If you haven’t heard of Tulum, where have you been? Often referred to as the new Bali, Tulum is an eco-travel destination with yoga studios, sound baths and smoothie bowls and is the destination for those seeking deep healing.

With the combination of traditional Mayan culture and the yogic influence, a deep respect for our natural planet is found along the shores. Eco-hotels and tours are popular, so too is sustainable fashion and plant-based organic food. Together they create the possibility to have an ‘eco-holiday’ and connect back to nature. During the 8 days I was there, I was able to explore the best restaurants such as Raw Love which hands down does the best smoothie bowls in the world (I tested daily!) The Real Coconut, Taboo and Rosa Negra while Arca was great for dinner and music. 

Hotels line the shores with Nomade’s wellness experience ranging from biodynamic breath workshops to Temazcals, to silent disco yoga to cacao ceremonies. Papaya Playa Project has set a goal to become zero emissions and zero contamination community by June 2018 while Alaya Tulum – who adopted the UN’s 17 sustainable development areas and made it their mission to address each one of them – is a hotspot for arts and holistic wellness. Azulik, voted one of the best eco-friendly sustainable hotels in 2016, merges the need to capture its beauty, with wildlife and the natural world.

When to visit?

Tulum’s all-year balmy climes has made it a popular choice in recent years. High season is November – March before it becomes oppressively hot. Low season is from June – October and is classed as the rainy season, but the showers are fleeting and in return Tulum is less busy whilst still serving up 30C heat. 

Can you have an ‘eco-holiday?

Many would say that there is no such thing as an ‘eco-holiday’, with Tulum being 5,021 miles from London and requiring a large number of carbon air miles to travel there. I totally respect this (and feel the guilt for taking air travel), yet there is an importance of travelling the world to visit other cultures and traditions and to explore the world that we are trying to save. However, travelling to Tulum for that one trip a year, rather than the European jet-setting that most Brits do each summer could not only be better for the planet per mile, but also more expansive for our minds. 

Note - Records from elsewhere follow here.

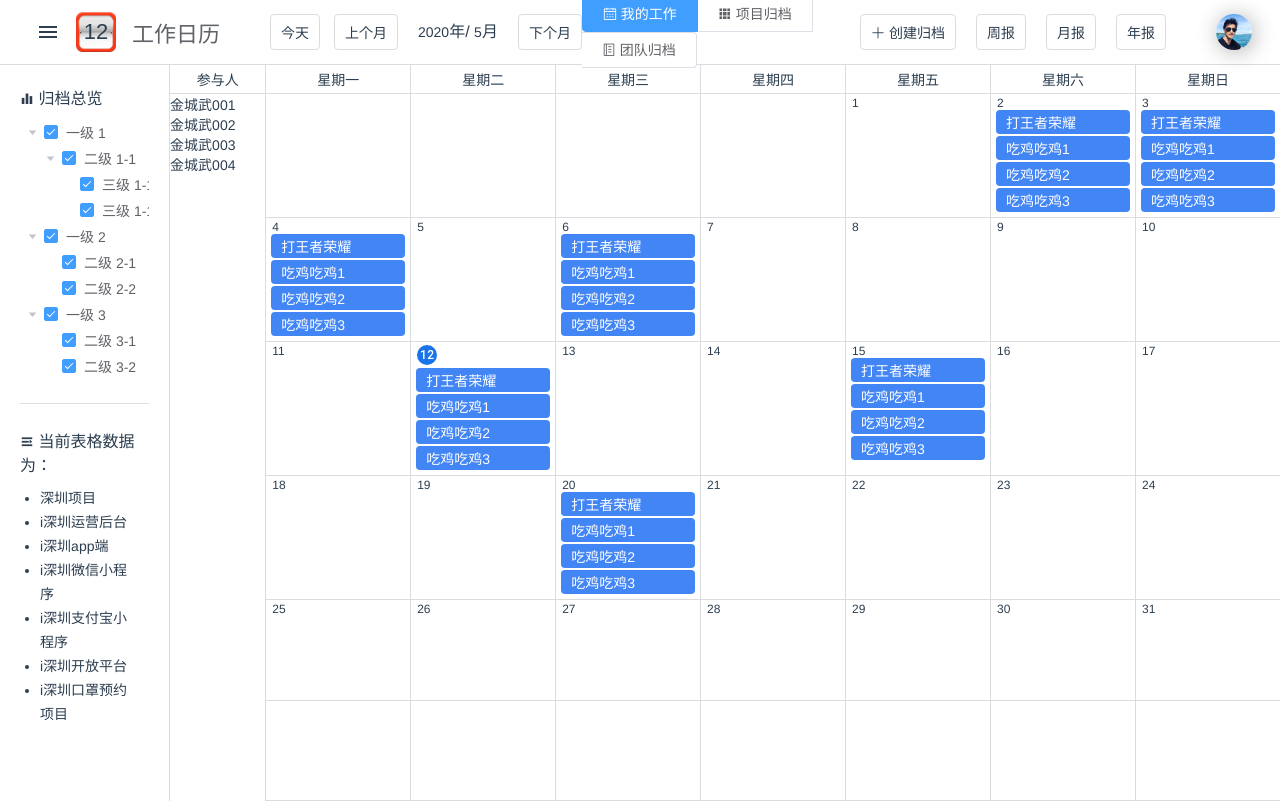
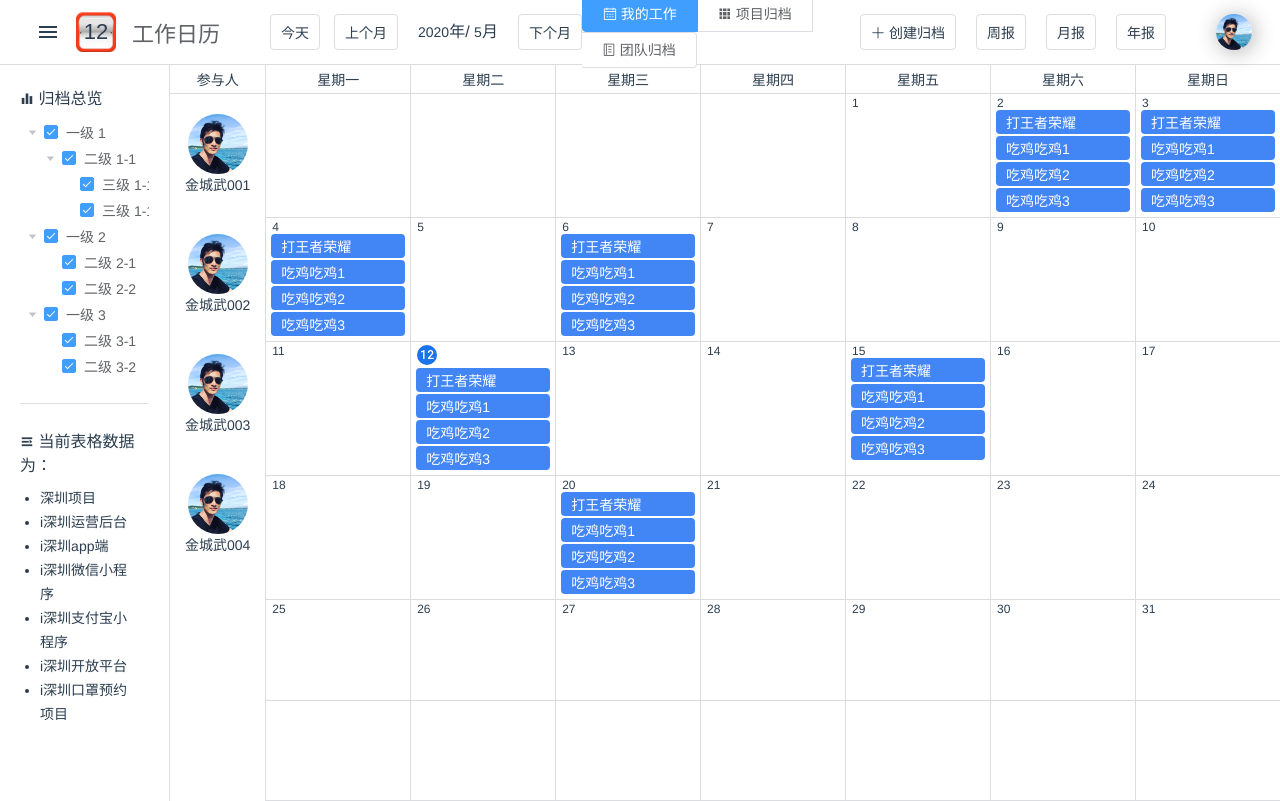
Before and after one commit to tutusiji/working-calendar, a Vue app: page / in a window 1280 px wide. Built offline with nearby package versions, Linux system fonts and the light colour scheme.

Commit message:
修改人员列表视图

```diff
--- a/src/views/Calendar.vue
+++ b/src/views/Calendar.vue
@@ -129,6 +129,7 @@
 						v-for="(row, index) in teamList"
 						:key="index"
 					>
+						<img v-bind:src="row.avater" alt="">
 						{{ row.name }}
 					</div>
 				</div>
@@ -213,6 +214,7 @@ import ArchiveList from "../tempdata/archive.json";
 import ReportPanel from "../components/ReportPanel";
 import CreateArchive from "../components/CreateArchive";
 import AddArchiveItems from "../components/AddArchiveItems";
+import hkimg from "@/assets/hk.png";
 import "./main.less";
 
 export default {
@@ -315,22 +317,22 @@ export default {
 			],
 			teamList: [
 				{
-					avater: "@/assets/hk.png",
+					avater: hkimg,
 					name: "金城武001",
 					id: "jinchengwu001"
 				},
 				{
-					avater: "@/assets/hk.png",
+					avater: hkimg,
 					name: "金城武002",
 					id: "jinchengwu002"
 				},
 				{
-					avater: "@/assets/hk.png",
+					avater: hkimg,
 					name: "金城武003",
 					id: "jinchengwu003"
 				},
 				{
-					avater: "@/assets/hk.png",
+					avater: hkimg,
 					name: "金城武004",
 					id: "jinchengwu04"
 				}
--- a/src/views/main.less
+++ b/src/views/main.less
@@ -147,9 +147,10 @@
 			}
 
 			dd {
-				ul{
+				ul {
 					padding: 0 20px;
-                    li{
+
+					li {
 						line-height: 24px;
 						font-style: normal;
 					}
@@ -196,6 +197,21 @@
 				padding: 4px 0;
 				text-align: center;
 				border-bottom: 1px solid #dadce0;
+			}
+
+			.team-content {
+				.row {
+                    padding: 20px 4px;
+                    text-align: center;
+					img {
+                        display: block;
+                        margin: 0 auto;
+						width: 60px;
+						height: 60px;
+						border-radius: 100%;
+					}
+				}
+
 			}
 		}
 
```
Lines whose indentation alone changed are shown as unchanged.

There are ways to offset our carbon use through projects such as U-capture who partner with projects to help take carbon out of the atmosphere. And although I respect that they are not as effective as not taking a flight, the journey to a sustainable lifestyle is certainly not straight forward. 

Travelling with an Eco-conscience

If we are to continue travelling, it’s about conscious travelling. That means travelling less frequently and to destinations that have sustainability at its core. Tulum is one of those destinations. Be prepared to be spoiled with delicious food, smoothies, daily yoga but most importantly a connection back to nature and the beauty of the world that we live in. 

www.savingthegrace.com